• _Excerpted records_:

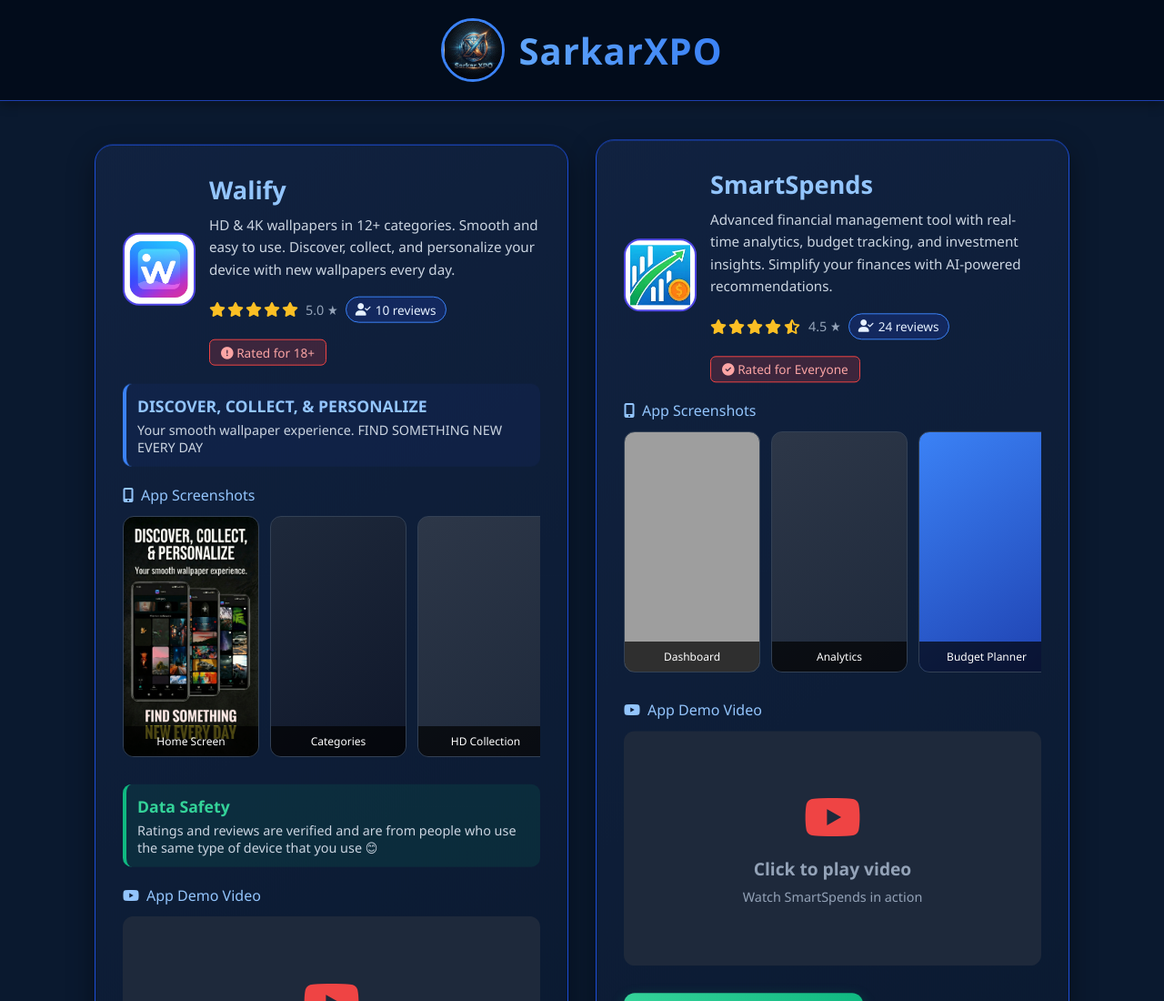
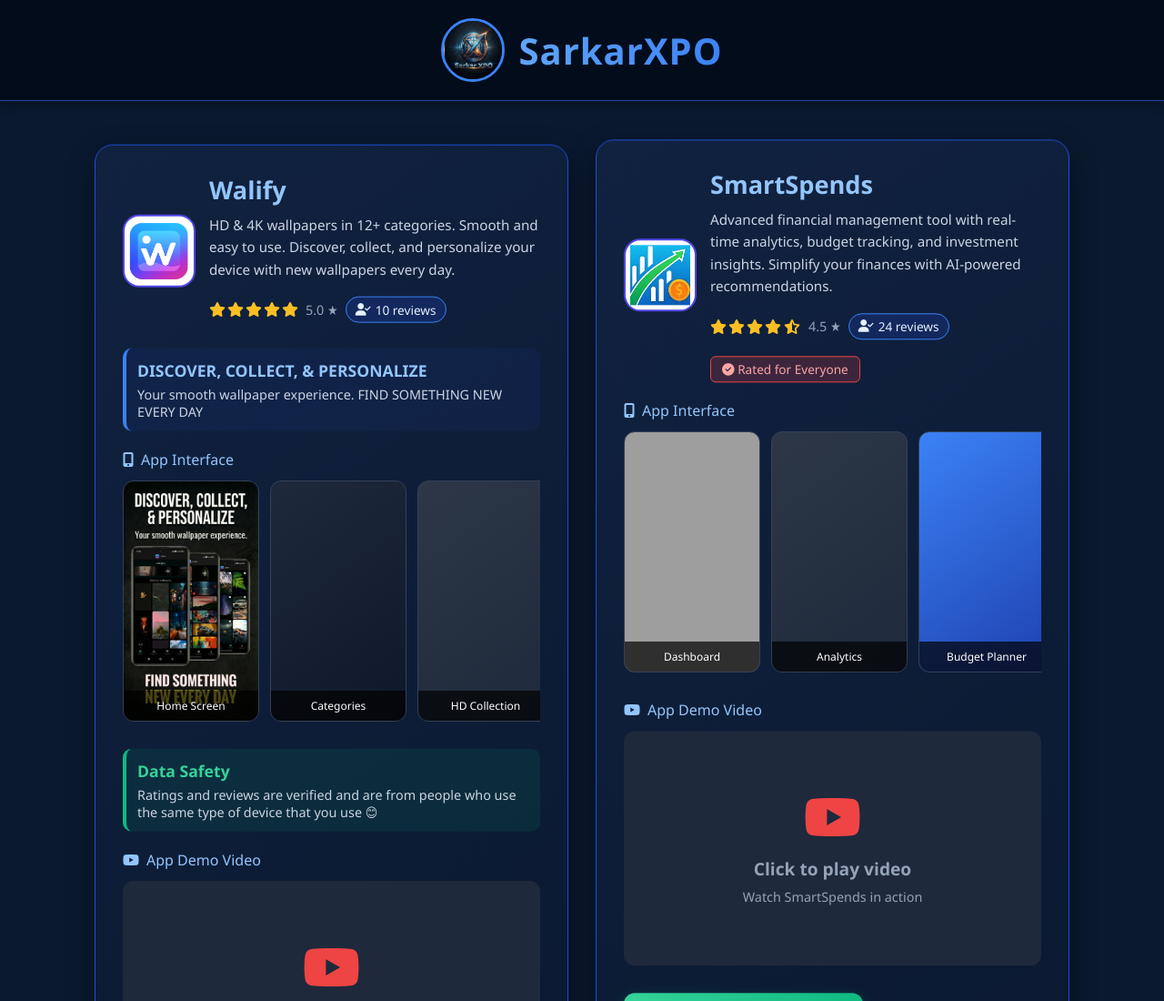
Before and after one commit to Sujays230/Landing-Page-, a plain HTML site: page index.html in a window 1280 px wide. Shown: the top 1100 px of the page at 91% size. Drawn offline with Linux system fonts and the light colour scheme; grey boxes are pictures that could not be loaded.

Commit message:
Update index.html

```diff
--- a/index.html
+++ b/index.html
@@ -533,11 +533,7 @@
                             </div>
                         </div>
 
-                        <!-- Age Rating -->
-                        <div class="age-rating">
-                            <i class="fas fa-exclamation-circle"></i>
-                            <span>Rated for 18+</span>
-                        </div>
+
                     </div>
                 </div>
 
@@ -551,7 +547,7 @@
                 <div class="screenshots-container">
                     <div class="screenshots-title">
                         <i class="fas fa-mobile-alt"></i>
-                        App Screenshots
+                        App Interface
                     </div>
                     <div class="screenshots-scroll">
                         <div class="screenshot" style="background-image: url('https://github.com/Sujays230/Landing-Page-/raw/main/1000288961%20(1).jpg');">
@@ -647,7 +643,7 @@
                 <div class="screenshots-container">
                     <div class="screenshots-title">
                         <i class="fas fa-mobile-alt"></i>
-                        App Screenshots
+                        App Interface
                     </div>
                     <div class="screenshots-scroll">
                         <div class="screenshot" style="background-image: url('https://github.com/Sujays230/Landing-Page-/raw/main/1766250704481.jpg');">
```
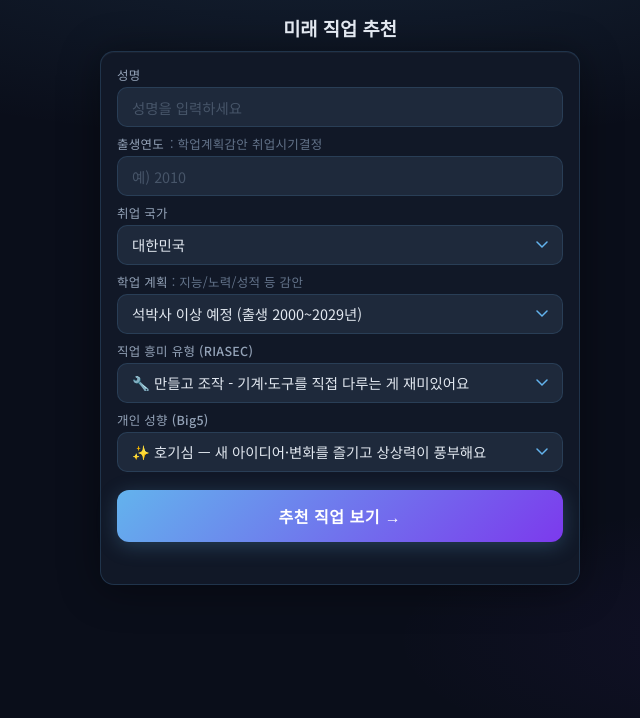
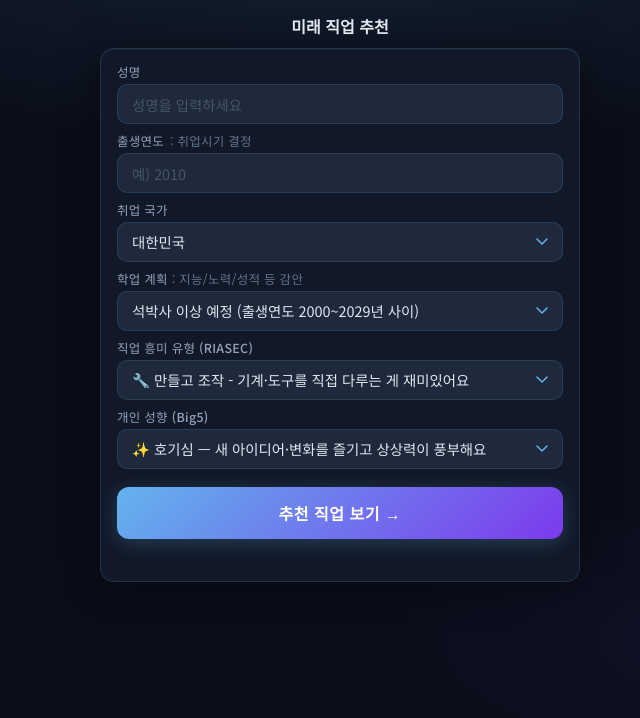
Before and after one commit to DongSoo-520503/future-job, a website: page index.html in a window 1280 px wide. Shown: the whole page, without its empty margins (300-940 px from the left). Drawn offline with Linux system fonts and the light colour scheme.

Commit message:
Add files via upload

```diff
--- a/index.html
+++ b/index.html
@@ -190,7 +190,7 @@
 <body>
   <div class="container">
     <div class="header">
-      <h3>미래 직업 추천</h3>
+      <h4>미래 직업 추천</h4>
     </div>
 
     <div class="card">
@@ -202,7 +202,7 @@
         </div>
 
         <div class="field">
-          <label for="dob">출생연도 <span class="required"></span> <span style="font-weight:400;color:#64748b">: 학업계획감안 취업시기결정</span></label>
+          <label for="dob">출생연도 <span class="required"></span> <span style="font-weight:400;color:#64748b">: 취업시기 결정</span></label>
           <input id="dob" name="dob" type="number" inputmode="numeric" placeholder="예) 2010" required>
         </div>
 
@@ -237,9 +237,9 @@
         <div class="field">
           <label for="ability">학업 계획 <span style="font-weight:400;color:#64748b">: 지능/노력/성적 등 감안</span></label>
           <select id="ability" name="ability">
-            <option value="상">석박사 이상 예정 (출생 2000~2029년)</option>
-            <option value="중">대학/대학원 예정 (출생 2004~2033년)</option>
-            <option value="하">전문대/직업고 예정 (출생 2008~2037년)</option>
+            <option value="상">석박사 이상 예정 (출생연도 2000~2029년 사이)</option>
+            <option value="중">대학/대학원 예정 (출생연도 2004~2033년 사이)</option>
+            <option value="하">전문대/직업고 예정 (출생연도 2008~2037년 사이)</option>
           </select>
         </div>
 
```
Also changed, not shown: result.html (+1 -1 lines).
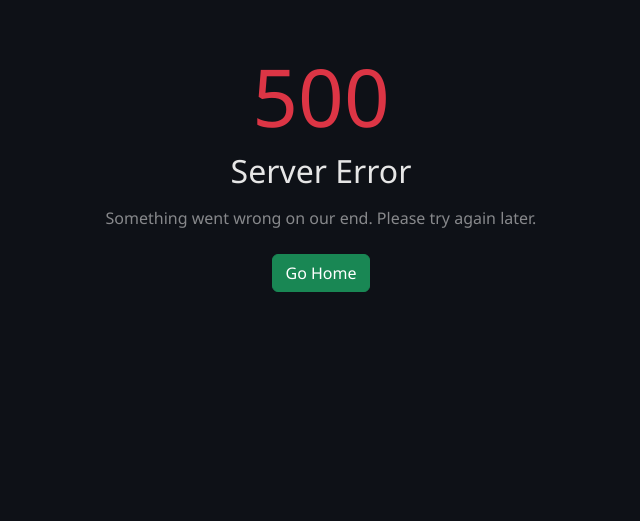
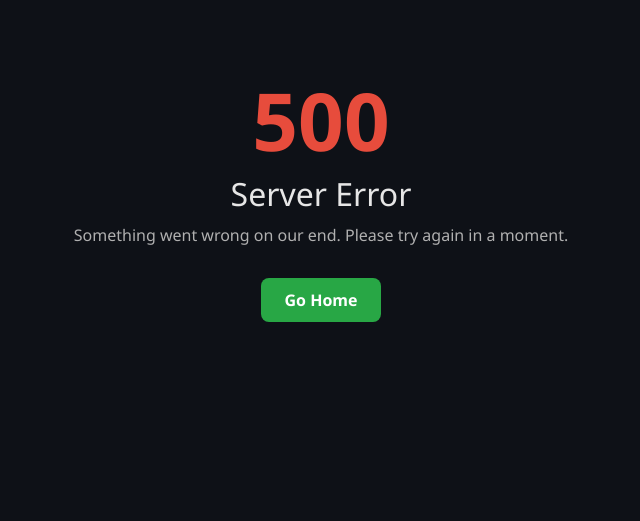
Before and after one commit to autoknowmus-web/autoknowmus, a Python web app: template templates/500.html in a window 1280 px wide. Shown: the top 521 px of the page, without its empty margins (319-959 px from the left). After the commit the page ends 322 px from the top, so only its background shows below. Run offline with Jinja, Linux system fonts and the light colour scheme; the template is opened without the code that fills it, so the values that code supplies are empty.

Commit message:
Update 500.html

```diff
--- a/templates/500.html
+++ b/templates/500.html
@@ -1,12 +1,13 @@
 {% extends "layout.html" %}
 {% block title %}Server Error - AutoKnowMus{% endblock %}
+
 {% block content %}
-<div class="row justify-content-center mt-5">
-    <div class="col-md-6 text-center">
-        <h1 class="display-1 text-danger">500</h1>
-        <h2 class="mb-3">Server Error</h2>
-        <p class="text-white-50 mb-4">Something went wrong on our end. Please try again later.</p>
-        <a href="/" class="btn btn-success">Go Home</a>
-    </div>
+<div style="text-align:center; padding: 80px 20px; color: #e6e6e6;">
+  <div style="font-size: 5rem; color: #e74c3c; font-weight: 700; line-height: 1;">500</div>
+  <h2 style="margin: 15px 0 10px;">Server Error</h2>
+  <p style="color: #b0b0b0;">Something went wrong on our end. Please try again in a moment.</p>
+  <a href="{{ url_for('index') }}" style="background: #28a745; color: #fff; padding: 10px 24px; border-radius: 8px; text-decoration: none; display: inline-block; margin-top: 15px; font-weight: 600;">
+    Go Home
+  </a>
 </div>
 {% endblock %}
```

• _Exercise requirements_:
Output every line of the records above unchanged, and keep the pictures out.

• _Exercise result_:
Before and after one commit to Sujays230/Landing-Page-, a plain HTML site: page index.html in a window 1280 px wide. Shown: the top 1100 px of the page at 91% size. Drawn offline with Linux system fonts and the light colour scheme; grey boxes are pictures that could not be loaded.

Commit message:
Update index.html

```diff
--- a/index.html
+++ b/index.html
@@ -533,11 +533,7 @@
                             </div>
                         </div>
 
-                        <!-- Age Rating -->
-                        <div class="age-rating">
-                            <i class="fas fa-exclamation-circle"></i>
-                            <span>Rated for 18+</span>
-                        </div>
+
                     </div>
                 </div>
 
@@ -551,7 +547,7 @@
                 <div class="screenshots-container">
                     <div class="screenshots-title">
                         <i class="fas fa-mobile-alt"></i>
-                        App Screenshots
+                        App Interface
                     </div>
                     <div class="screenshots-scroll">
                         <div class="screenshot" style="background-image: url('https://github.com/Sujays230/Landing-Page-/raw/main/1000288961%20(1).jpg');">
@@ -647,7 +643,7 @@
                 <div class="screenshots-container">
                     <div class="screenshots-title">
                         <i class="fas fa-mobile-alt"></i>
-                        App Screenshots
+                        App Interface
                     </div>
                     <div class="screenshots-scroll">
                         <div class="screenshot" style="background-image: url('https://github.com/Sujays230/Landing-Page-/raw/main/1766250704481.jpg');">
```
Before and after one commit to DongSoo-520503/future-job, a website: page index.html in a window 1280 px wide. Shown: the whole page, without its empty margins (300-940 px from the left). Drawn offline with Linux system fonts and the light colour scheme.

Commit message:
Add files via upload

```diff
--- a/index.html
+++ b/index.html
@@ -190,7 +190,7 @@
 <body>
   <div class="container">
     <div class="header">
-      <h3>미래 직업 추천</h3>
+      <h4>미래 직업 추천</h4>
     </div>
 
     <div class="card">
@@ -202,7 +202,7 @@
         </div>
 
         <div class="field">
-          <label for="dob">출생연도 <span class="required"></span> <span style="font-weight:400;color:#64748b">: 학업계획감안 취업시기결정</span></label>
+          <label for="dob">출생연도 <span class="required"></span> <span style="font-weight:400;color:#64748b">: 취업시기 결정</span></label>
           <input id="dob" name="dob" type="number" inputmode="numeric" placeholder="예) 2010" required>
         </div>
 
@@ -237,9 +237,9 @@
         <div class="field">
           <label for="ability">학업 계획 <span style="font-weight:400;color:#64748b">: 지능/노력/성적 등 감안</span></label>
           <select id="ability" name="ability">
-            <option value="상">석박사 이상 예정 (출생 2000~2029년)</option>
-            <option value="중">대학/대학원 예정 (출생 2004~2033년)</option>
-            <option value="하">전문대/직업고 예정 (출생 2008~2037년)</option>
+            <option value="상">석박사 이상 예정 (출생연도 2000~2029년 사이)</option>
+            <option value="중">대학/대학원 예정 (출생연도 2004~2033년 사이)</option>
+            <option value="하">전문대/직업고 예정 (출생연도 2008~2037년 사이)</option>
           </select>
         </div>
 
```
Also changed, not shown: result.html (+1 -1 lines).
Before and after one commit to autoknowmus-web/autoknowmus, a Python web app: template templates/500.html in a window 1280 px wide. Shown: the top 521 px of the page, without its empty margins (319-959 px from the left). After the commit the page ends 322 px from the top, so only its background shows below. Run offline with Jinja, Linux system fonts and the light colour scheme; the template is opened without the code that fills it, so the values that code supplies are empty.

Commit message:
Update 500.html

```diff
--- a/templates/500.html
+++ b/templates/500.html
@@ -1,12 +1,13 @@
 {% extends "layout.html" %}
 {% block title %}Server Error - AutoKnowMus{% endblock %}
+
 {% block content %}
-<div class="row justify-content-center mt-5">
-    <div class="col-md-6 text-center">
-        <h1 class="display-1 text-danger">500</h1>
-        <h2 class="mb-3">Server Error</h2>
-        <p class="text-white-50 mb-4">Something went wrong on our end. Please try again later.</p>
-        <a href="/" class="btn btn-success">Go Home</a>
-    </div>
+<div style="text-align:center; padding: 80px 20px; color: #e6e6e6;">
+  <div style="font-size: 5rem; color: #e74c3c; font-weight: 700; line-height: 1;">500</div>
+  <h2 style="margin: 15px 0 10px;">Server Error</h2>
+  <p style="color: #b0b0b0;">Something went wrong on our end. Please try again in a moment.</p>
+  <a href="{{ url_for('index') }}" style="background: #28a745; color: #fff; padding: 10px 24px; border-radius: 8px; text-decoration: none; display: inline-block; margin-top: 15px; font-weight: 600;">
+    Go Home
+  </a>
 </div>
 {% endblock %}
```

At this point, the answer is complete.